# Subsection6.1Some bases are better than others¶ permalink

We recalled that, towards the end of Lecture 4, we observed that, if $A$ is an $n \times n$ matrix with $n$ linearly independent rows, then there exists a matrix $A^{-1}$ such that

\begin{equation*} A A^{-1} = A^{-1}A = I. \end{equation*}

We say that $A$ is non-singular or invertible. We then noted that multiplying by $A^{-1}$ (or, indeed, by $A$) can be interpreted as a change of basis operation.

The transpose of the matrix $A \in \mathbb{R}^{m \times n}$ is $A^T \in \mathbb{R}$ where

\begin{equation*} (A)_{i,j} = (A^T)_{j,i}\text{.} \end{equation*}

However, if $A \in \mathbb{C}^{m \times n}$ we need to define the related concept of the Hermetian Transpose, $A^\star\text{,}$ for which

\begin{equation*} (A)_{i,j} = \overline{(A^T)_{j,i}}\text{.} \end{equation*}

Here $\bar{z}$ denotes the complex conjugate of $z\text{.}$ It is easy to show that

\begin{equation*} (AB)^\star = B^\star A^\star. \end{equation*}
##### Exercise6.1

Show that if $A \in \mathbb{C}^{n \times n}$ is non-singular, then

\begin{equation*} (A^{-1})^\star = (A^\star)^{-1}. \end{equation*}

# Subsection6.3Vector spaces and inner product spaces¶ permalink

##### Exercise6.2

Find a definition of a vector space.

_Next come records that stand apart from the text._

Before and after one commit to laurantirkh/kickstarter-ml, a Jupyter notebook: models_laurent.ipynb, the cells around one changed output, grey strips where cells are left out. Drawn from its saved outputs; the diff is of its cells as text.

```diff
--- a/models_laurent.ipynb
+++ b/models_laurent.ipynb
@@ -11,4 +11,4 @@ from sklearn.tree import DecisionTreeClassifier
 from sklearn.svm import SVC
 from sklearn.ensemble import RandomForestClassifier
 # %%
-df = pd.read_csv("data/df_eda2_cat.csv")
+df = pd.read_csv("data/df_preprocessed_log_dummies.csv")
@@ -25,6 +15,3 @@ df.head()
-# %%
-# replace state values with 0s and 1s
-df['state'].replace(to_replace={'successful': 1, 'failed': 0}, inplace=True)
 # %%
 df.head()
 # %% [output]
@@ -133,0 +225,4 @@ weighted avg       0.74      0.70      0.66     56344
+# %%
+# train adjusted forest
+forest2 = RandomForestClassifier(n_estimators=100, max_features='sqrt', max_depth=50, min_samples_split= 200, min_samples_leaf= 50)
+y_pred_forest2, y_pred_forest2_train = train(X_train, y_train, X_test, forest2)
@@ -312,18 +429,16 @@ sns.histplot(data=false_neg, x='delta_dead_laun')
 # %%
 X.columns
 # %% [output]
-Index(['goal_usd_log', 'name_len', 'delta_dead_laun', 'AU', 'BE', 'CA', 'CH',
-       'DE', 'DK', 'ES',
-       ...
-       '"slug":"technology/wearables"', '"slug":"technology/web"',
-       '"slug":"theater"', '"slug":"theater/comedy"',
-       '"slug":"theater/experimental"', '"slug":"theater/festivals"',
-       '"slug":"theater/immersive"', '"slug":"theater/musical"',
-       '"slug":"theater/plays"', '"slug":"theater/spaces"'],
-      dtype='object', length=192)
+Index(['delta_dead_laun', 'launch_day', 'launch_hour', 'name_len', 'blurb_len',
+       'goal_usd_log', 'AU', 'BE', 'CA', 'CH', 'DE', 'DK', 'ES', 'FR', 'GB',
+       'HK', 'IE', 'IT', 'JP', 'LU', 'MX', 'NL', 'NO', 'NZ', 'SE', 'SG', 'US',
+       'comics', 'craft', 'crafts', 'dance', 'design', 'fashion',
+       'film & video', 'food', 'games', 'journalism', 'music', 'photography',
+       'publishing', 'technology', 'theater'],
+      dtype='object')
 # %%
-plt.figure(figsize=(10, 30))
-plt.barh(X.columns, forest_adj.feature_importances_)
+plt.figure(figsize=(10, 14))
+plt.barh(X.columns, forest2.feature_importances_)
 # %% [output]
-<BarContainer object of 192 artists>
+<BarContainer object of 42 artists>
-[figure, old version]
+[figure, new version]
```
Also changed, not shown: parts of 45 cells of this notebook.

An inner product space (of vectors over a field $\mathbb{F}$) is a vector space, $V\text{,}$ equipped with the function $(\cdot, \cdot) : V \times V \to \mathbb{F},$ such that, if $x,y,z \in V$ and $a \in \mathbb{F}$ then

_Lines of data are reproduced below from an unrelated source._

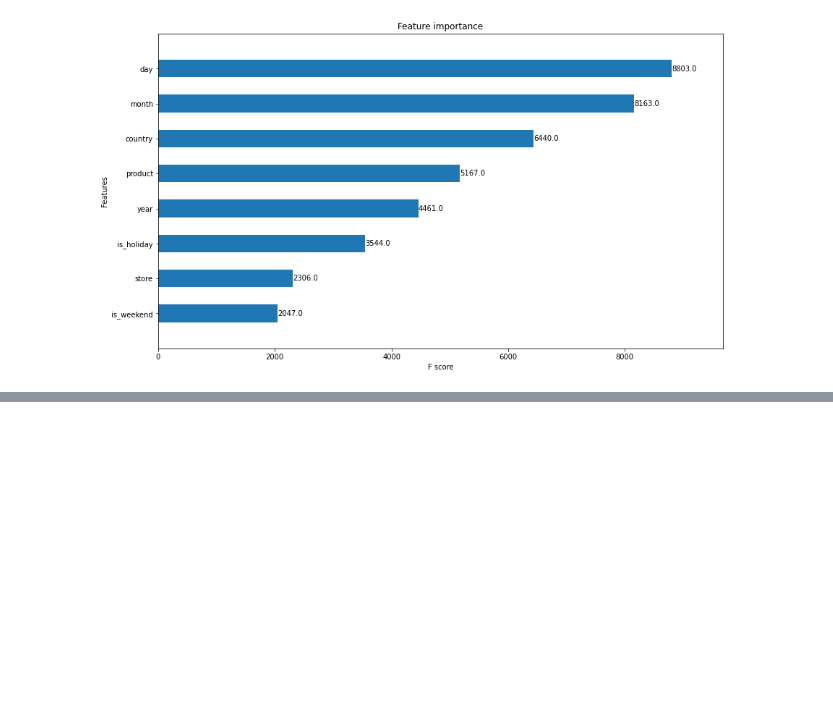
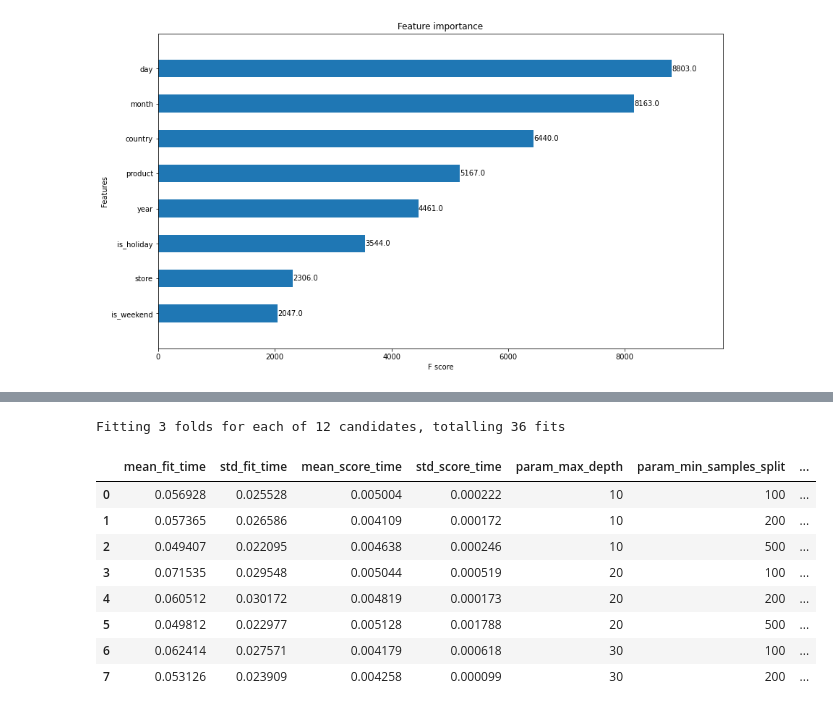
Before and after one commit to raghulrajn/kaggle-notebooks, a Jupyter notebook: time-series-prediction-tps-sept-2022.ipynb, the cells around one changed output, grey strips where cells are left out. Cells and saved outputs as stored; diff of their text form; code cells hidden in the pictures; blank space fills up the shorter version.

```diff
--- a/time-series-prediction-tps-sept-2022.ipynb
+++ b/time-series-prediction-tps-sept-2022.ipynb
@@ -353,0 +420,29 @@ plt.show()
+# %%
+decision_tree = DecisionTreeRegressor()
+
+tscv = TimeSeriesSplit(n_splits=3)
+parameters = {'min_samples_split':[100, 200, 500], 'max_depth':[10, 20, 30, 50]}
+clf = GridSearchCV(decision_tree, parameters, cv=tscv, scoring='neg_mean_squared_error', verbose = 2, return_train_score=True, n_jobs = -1)
+clf.fit(x_train_[features], np.log1p(x_train_.num_sold))
+
+results = pd.DataFrame.from_dict(clf.cv_results_)
+# %% [output]
+Fitting 3 folds for each of 12 candidates, totalling 36 fits
+# %%
+train_auc= results['mean_train_score']
+train_auc_std= results['std_train_score']
+cv_auc = results['mean_test_score']
+cv_auc_std= results['std_test_score']
+param_max_depth = results['param_max_depth']
+param_min_samples_split = results['param_min_samples_split']
+results.head(8)
+# %% [output]
+|  | mean_fit_time | std_fit_time | mean_score_time | std_score_time | param_max_depth | param_min_samples_split | ... |
+| 0 | 0.056928 | 0.025528 | 0.005004 | 0.000222 | 10 | 100 | ... |
+| 1 | 0.057365 | 0.026586 | 0.004109 | 0.000172 | 10 | 200 | ... |
+| 2 | 0.049407 | 0.022095 | 0.004638 | 0.000246 | 10 | 500 | ... |
+| 3 | 0.071535 | 0.029548 | 0.005044 | 0.000519 | 20 | 100 | ... |
+| 4 | 0.060512 | 0.030172 | 0.004819 | 0.000173 | 20 | 200 | ... |
+| 5 | 0.049812 | 0.022977 | 0.005128 | 0.001788 | 20 | 500 | ... |
+| 6 | 0.062414 | 0.027571 | 0.004179 | 0.000618 | 30 | 100 | ... |
+| 7 | 0.053126 | 0.023909 | 0.004258 | 0.000099 | 30 | 200 | ... |
```
Also changed, not shown: parts of 7 cells of this notebook.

\begin{equation*} \begin{split} (x,y) \amp =\overline{(x,y)}\\ (ax,y) \amp = a(x,y)\\ (x+y,z) \amp = (x,z)+(y,z)\\ (x,x) \amp \geq 0\\ (x,x) \amp = 0 \text{ iff } x=0. \end{split} \end{equation*}

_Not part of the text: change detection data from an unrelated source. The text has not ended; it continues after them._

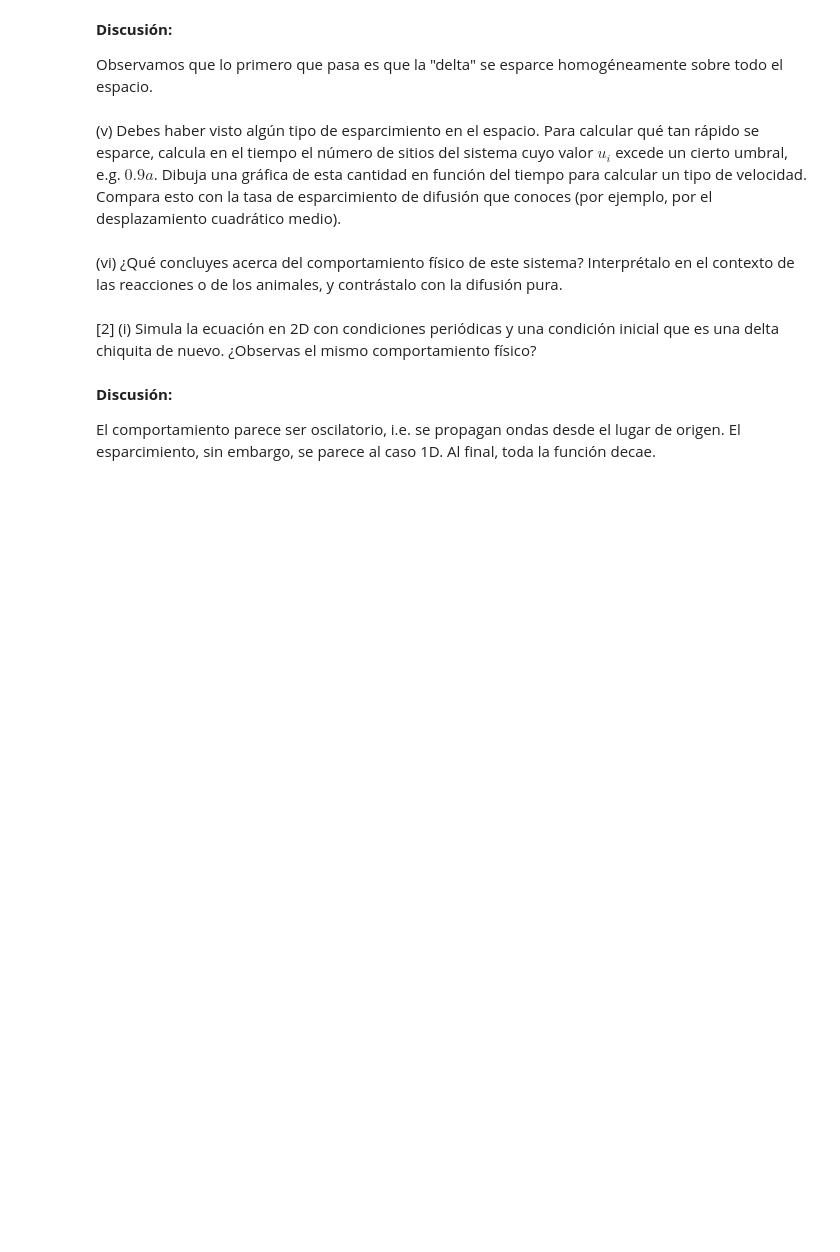
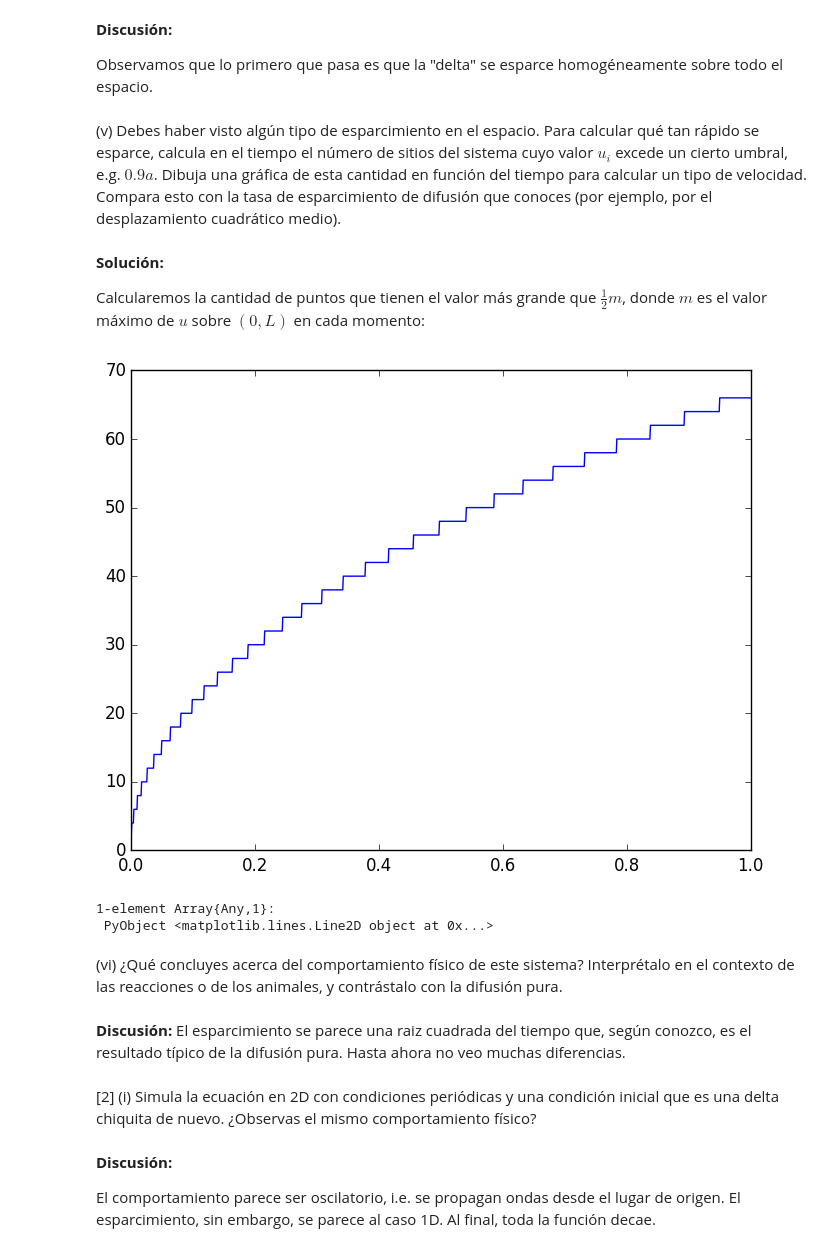
Before and after one commit to ivan-galinskiy/fisica_computacional, a Jupyter notebook: tareas/Tarea 09.ipynb, the cells around one changed output. Cells and saved outputs as stored; diff of their text form; code cells hidden in the pictures; blank space fills up the shorter version.

```diff
--- a/tareas/Tarea 09.ipynb
+++ b/tareas/Tarea 09.ipynb
@@ -136,8 +154,30 @@ title("Evolución de la ecuación de reacción-difusión (cond. periódicas)")
 Observamos que lo primero que pasa es que la "delta" se esparce homogéneamente sobre todo el espacio.
 # %% [markdown]
 (v) Debes haber visto algún tipo de esparcimiento en el espacio. Para calcular qué tan rápido se esparce, calcula en el tiempo el número de sitios del sistema cuyo valor $u_i$ excede un cierto umbral, e.g. $0.9a$. Dibuja una gráfica de esta cantidad en función del tiempo para calcular un tipo de velocidad. Compara esto con la tasa de esparcimiento de difusión que conoces (por ejemplo, por el desplazamiento cuadrático medio).
+# %% [markdown]
+**Solución:**
+
+Calcularemos la cantidad de puntos que tienen el valor más grande que $\frac12 m$, donde $m$ es el valor máximo de $u$ sobre $(0, L)$ en cada momento:
+# %%
+# Calcular el ancho de una distribución
+
+
+function wid(arr)
+    m = maximum(collect(arr), 1)[1]
+    return size(find( x-> (x > 0.5*m), arr))[1]
+end
+
+wid_evol = [wid(mesh2[i,:]) for i in 1:N_T2]
+plot(linspace(0, T2, N_T2), wid_evol, "-")
+# %% [output]
+[figure, added]
+1-element Array{Any,1}:
+ PyObject <matplotlib.lines.Line2D object at 0x...>
 # %% [markdown]
 (vi) ¿Qué concluyes acerca del comportamiento físico de este sistema? Interprétalo en el contexto de las reacciones o de los animales, y contrástalo con la difusión pura.
+# %% [markdown]
+**Discusión:**
+ El esparcimiento se parece una raiz cuadrada del tiempo que, según conozco, es el resultado típico de la difusión pura. Hasta ahora no veo muchas diferencias.
 # %% [markdown]
 [2] (i) Simula la ecuación en 2D con condiciones periódicas y una condición inicial que es una delta chiquita de nuevo. ¿Observas el mismo comportamiento físico?
 # %%
```
Also changed, not shown: parts of 3 cells of this notebook.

There are many possible inner products, but the most important, for vectors with entries in $\mathbb{C}$ is the usual dot product:

\begin{equation*} (u,v) := u^\star v = \sum_{i=0}^n \bar{u}_i v_i. \end{equation*}

For real-valued vectors it can be understood as the “angle” between the vectors in $\mathbb{R}\text{.}$ That is, if $\alpha$ is the angle between two vectors, $u$ and $v\text{,}$ then,

\begin{equation*} \cos(\alpha) = \frac{(u,v)}{\sqrt{(u,u)} \sqrt{(v,v)}}. \end{equation*}

The most important/interesting situation when $(u,v)=0\text{,}$ in which case we say that $u$ and $v$ are orthogonal.

# Subsection6.4Exercises

##### Exercise6.3

A matrix $S \in \Cmm$ is “skew-hermitian” if $S^\star = - S\text{.}$ Show that the eigenvalues of $S$ are pure imaginary.